Museum in Thimphu

Image by Sam W Stearman Getty Images

Established in 1978, this institute collects medicinal plants from remote corners of the Bhutanese Himalaya, such as Lingzhi, Laya and Lunana, and then distributes pills, tablets, ointments and medicinal teas to regional health-care units around the country. The small museum details some of the 300 herbs, minerals and animal parts that Bhutanese doctors have to choose from.

Of particular interest is yartsa goenbub (cordyceps) – the high-altitude cure-all 'Himalayan Viagra', which is actually a caterpillar that has been mummified by a fungus. The curious 'worm-root' sells for up to US$25,000 per kilogram in China.
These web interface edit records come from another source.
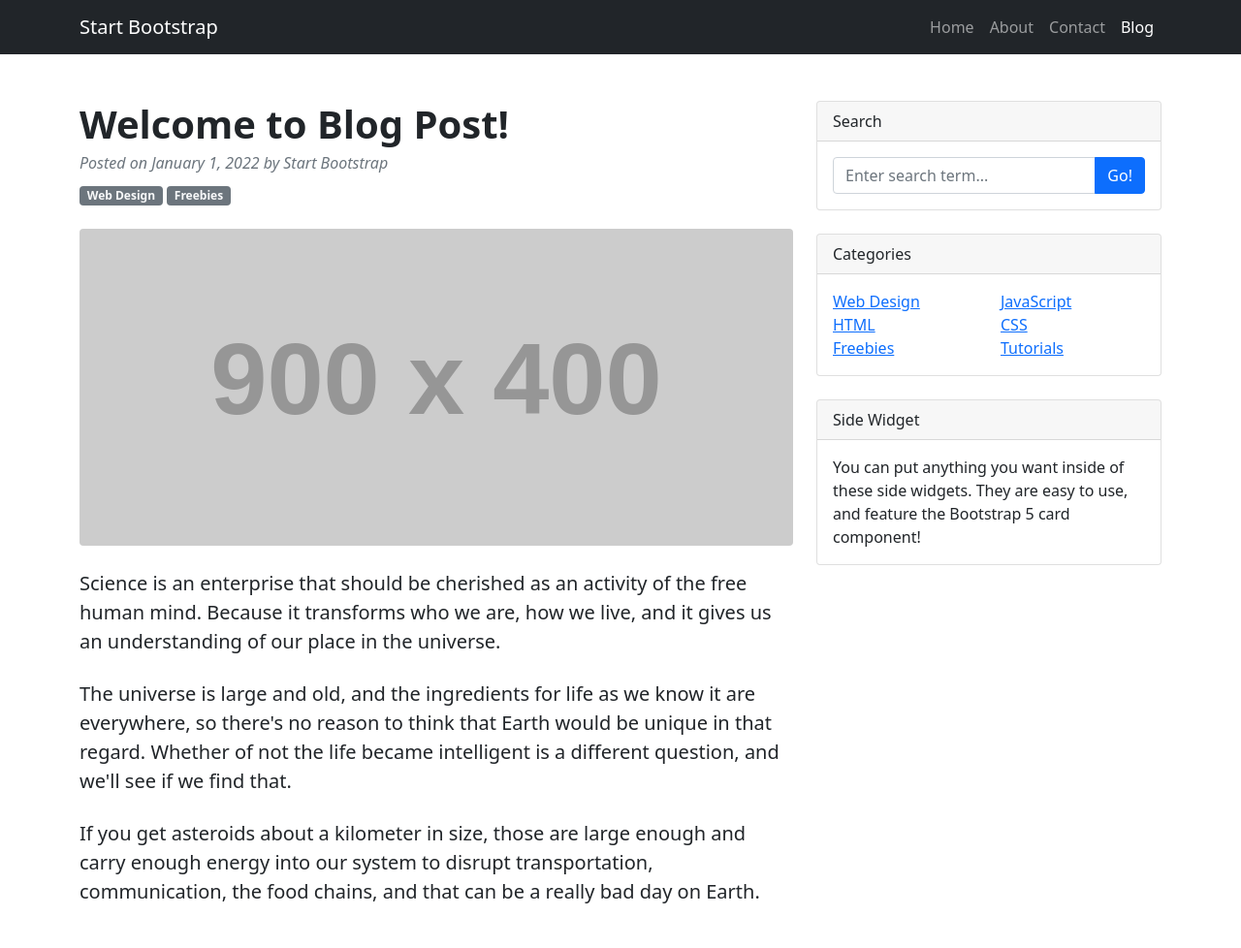
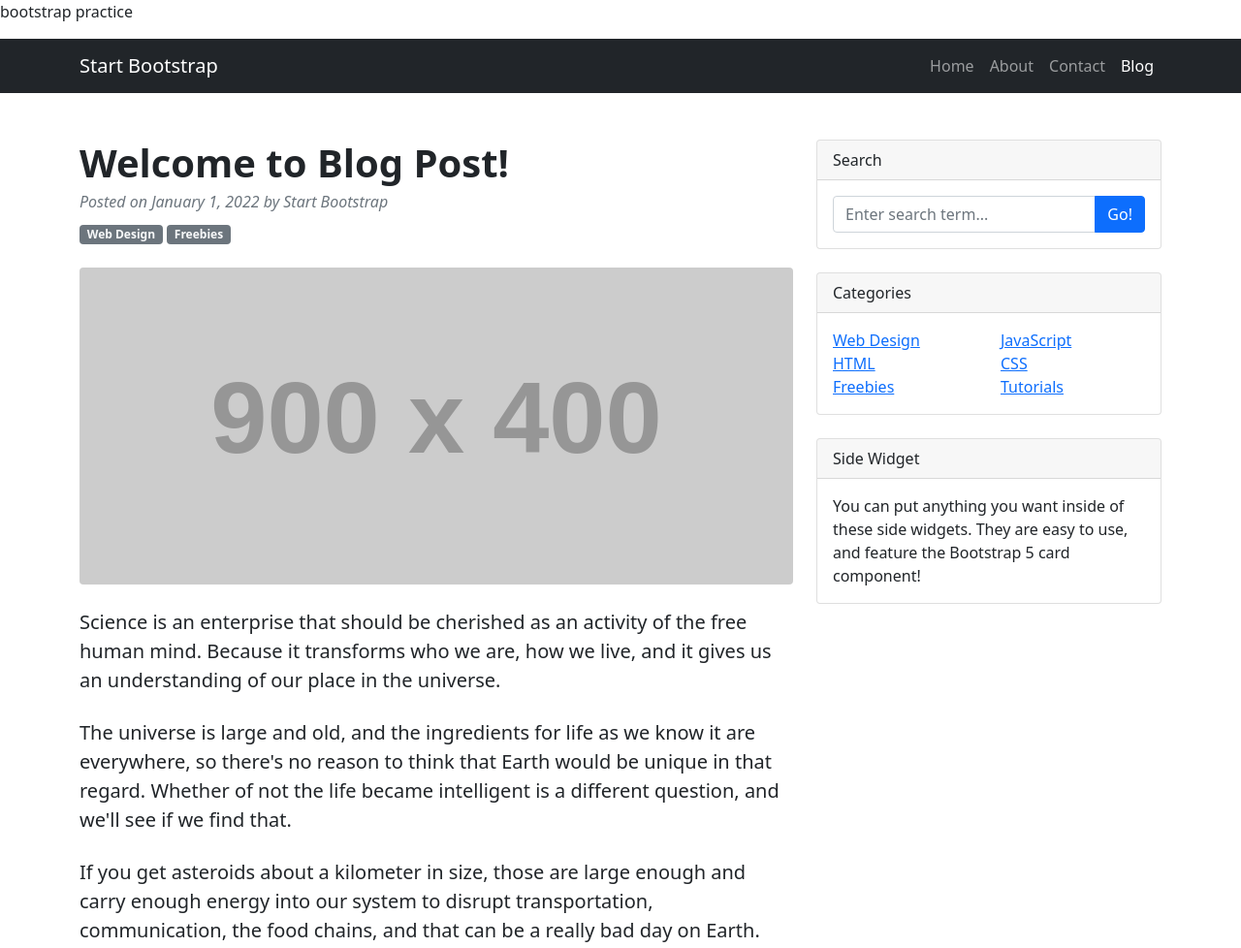
Before and after one commit to StartBootstrap/startbootstrap-blog-post, a website: page dist/index.html in a window 1280 px wide. Shown: the top 978 px of the page at 97% size. Drawn offline with nearby package versions, Linux system fonts and the light colour scheme; placeholder pictures from the web are drawn by us.

Commit message:
just add title

```diff
--- a/dist/index.html
+++ b/dist/index.html
@@ -12,6 +12,7 @@
         <link href="css/styles.css" rel="stylesheet" />
     </head>
     <body>
+        <p>bootstrap practice</p>
         <!-- Responsive navbar-->
         <nav class="navbar navbar-expand-lg navbar-dark bg-dark">
             <div class="container">
```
If you're feeling under the weather, the on-site clinic will tell you if your wind, bile and phlegm are in balance and prescribe appropriate medicines or treatments, all free of charge. Lasgang root and gentiana are said to do wonders for a sore throat, while chozen nagsel helps in curing 'all diseases caused by evil spirits'.